Cowan, who is an attorney, pointed to his legal experience throughout the forum and said he would be able to guide the county through legal forms without paying for the expense of using the county attorney.
“I watched the BOC meeting and the county attorney was asked to do things that should be done by the departments,” Cowan said when asked the same question as Rutberg. “As an attorney, I can say what should go to the attorney and what should be done by management.”
Johnson, who is also an attorney, informed the audience that he began the process to run for county Chair two years ago for the sole reason of his 10 grandchildren. Since making the decision to enter the race, Johnson said he has met with several county departments, attended meetings and “can hit the ground running in January.”
“The Chair is going to be crucial in defining roles,” Johnson said in response to a question concerning the county’s new county manager form of government. “It’s not going to be a question of a power struggle; it’s going to be the chair working with the county manager and district commissioners.”
The three candidates agreed on most the issues presented, which ranged from the solid waste authority, to future development and communications with citizens.

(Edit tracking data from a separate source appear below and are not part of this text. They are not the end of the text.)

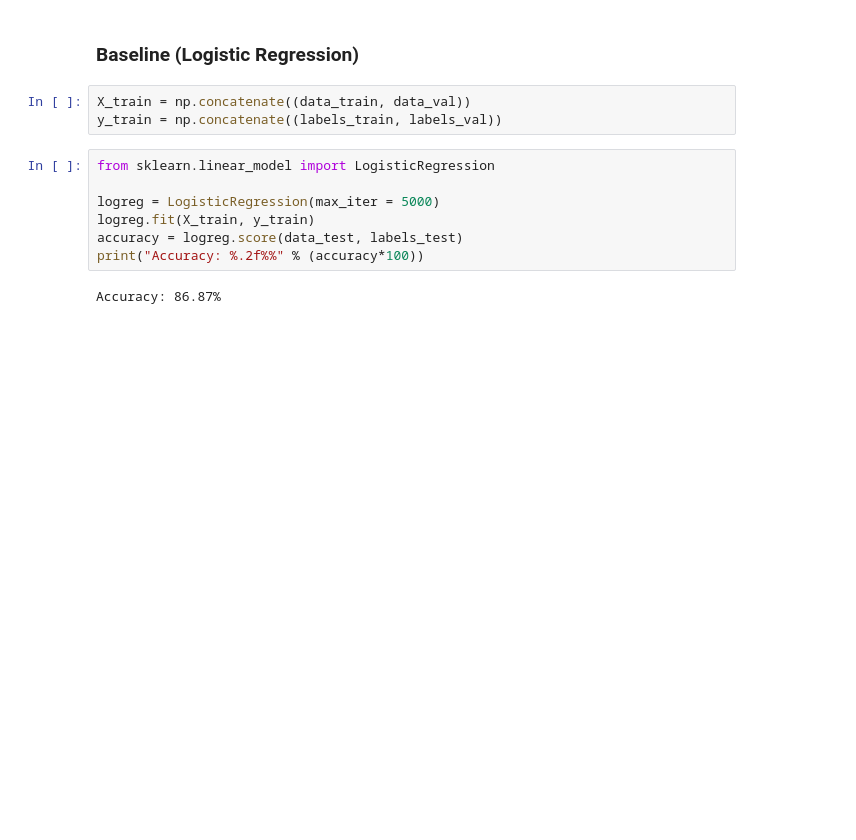
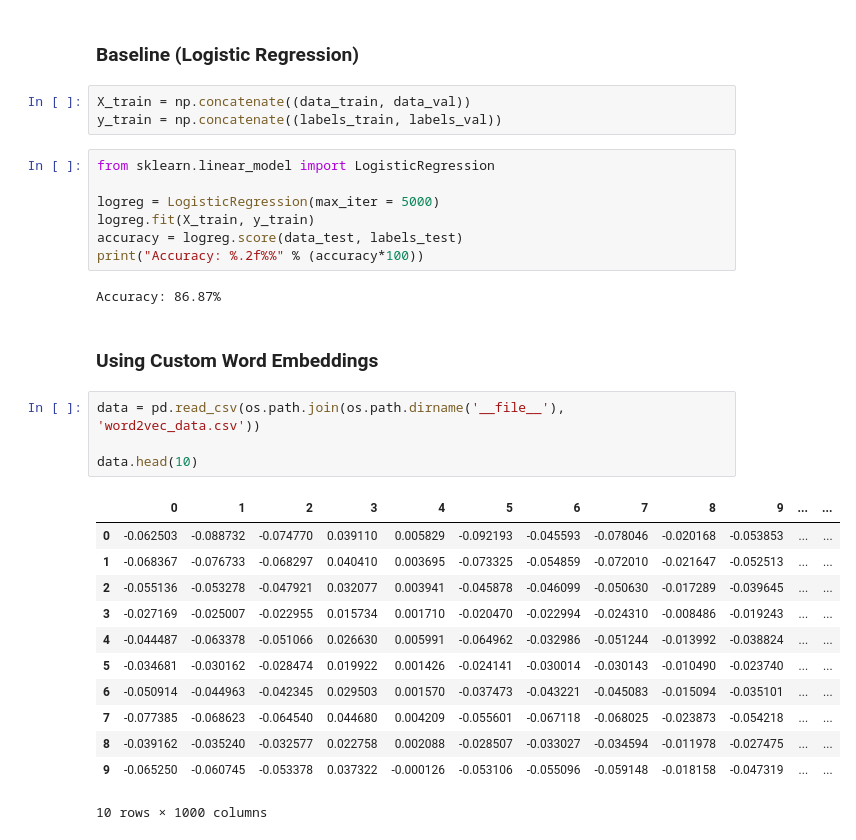
Before and after one commit to ishankapnadak/Detecting-Depression-Through-Tweets, a Jupyter notebook: Models.ipynb, the cells around one changed output. Cells and saved outputs as stored; diff of their text form; blank space fills up the shorter version.

```diff
--- a/Models.ipynb
+++ b/Models.ipynb
@@ -499,3 +501,22 @@ accuracy = logreg.score(data_test, labels_test)
 print("Accuracy: %.2f%%" % (accuracy*100))
 # %% [output]
 Accuracy: 86.87%
+# %% [markdown]
+### Using Custom Word Embeddings
+# %%
+data = pd.read_csv(os.path.join(os.path.dirname('__file__'), 'word2vec_data.csv'))
+
+data.head(10)
+# %% [output]
+|  | 0 | 1 | 2 | 3 | 4 | 5 | 6 | 7 | 8 | 9 | ... | ... |
+| 0 | -0.062503 | -0.088732 | -0.074770 | 0.039110 | 0.005829 | -0.092193 | -0.045593 | -0.078046 | -0.020168 | -0.053853 | ... | ... |
+| 1 | -0.068367 | -0.076733 | -0.068297 | 0.040410 | 0.003695 | -0.073325 | -0.054859 | -0.072010 | -0.021647 | -0.052513 | ... | ... |
+| 2 | -0.055136 | -0.053278 | -0.047921 | 0.032077 | 0.003941 | -0.045878 | -0.046099 | -0.050630 | -0.017289 | -0.039645 | ... | ... |
+| 3 | -0.027169 | -0.025007 | -0.022955 | 0.015734 | 0.001710 | -0.020470 | -0.022994 | -0.024310 | -0.008486 | -0.019243 | ... | ... |
+| 4 | -0.044487 | -0.063378 | -0.051066 | 0.026630 | 0.005991 | -0.064962 | -0.032986 | -0.051244 | -0.013992 | -0.038824 | ... | ... |
+| 5 | -0.034681 | -0.030162 | -0.028474 | 0.019922 | 0.001426 | -0.024141 | -0.030014 | -0.030143 | -0.010490 | -0.023740 | ... | ... |
+| 6 | -0.050914 | -0.044963 | -0.042345 | 0.029503 | 0.001570 | -0.037473 | -0.043221 | -0.045083 | -0.015094 | -0.035101 | ... | ... |
+| 7 | -0.077385 | -0.068623 | -0.064540 | 0.044680 | 0.004209 | -0.055601 | -0.067118 | -0.068025 | -0.023873 | -0.054218 | ... | ... |
+| 8 | -0.039162 | -0.035240 | -0.032577 | 0.022758 | 0.002088 | -0.028507 | -0.033027 | -0.034594 | -0.011978 | -0.027475 | ... | ... |
+| 9 | -0.065250 | -0.060745 | -0.053378 | 0.037322 | -0.000126 | -0.053106 | -0.055096 | -0.059148 | -0.018158 | -0.047319 | ... | ... |
+10 rows × 1000 columns
```
Also changed, not shown: parts of 4 cells of this notebook.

The winner of Cowan and Rutberg will be the new District 5 commissioner due to lack of Democrat opposition. The winner of Johnson and Banes will meet Republican Aaron Varner in the general election Nov. 8.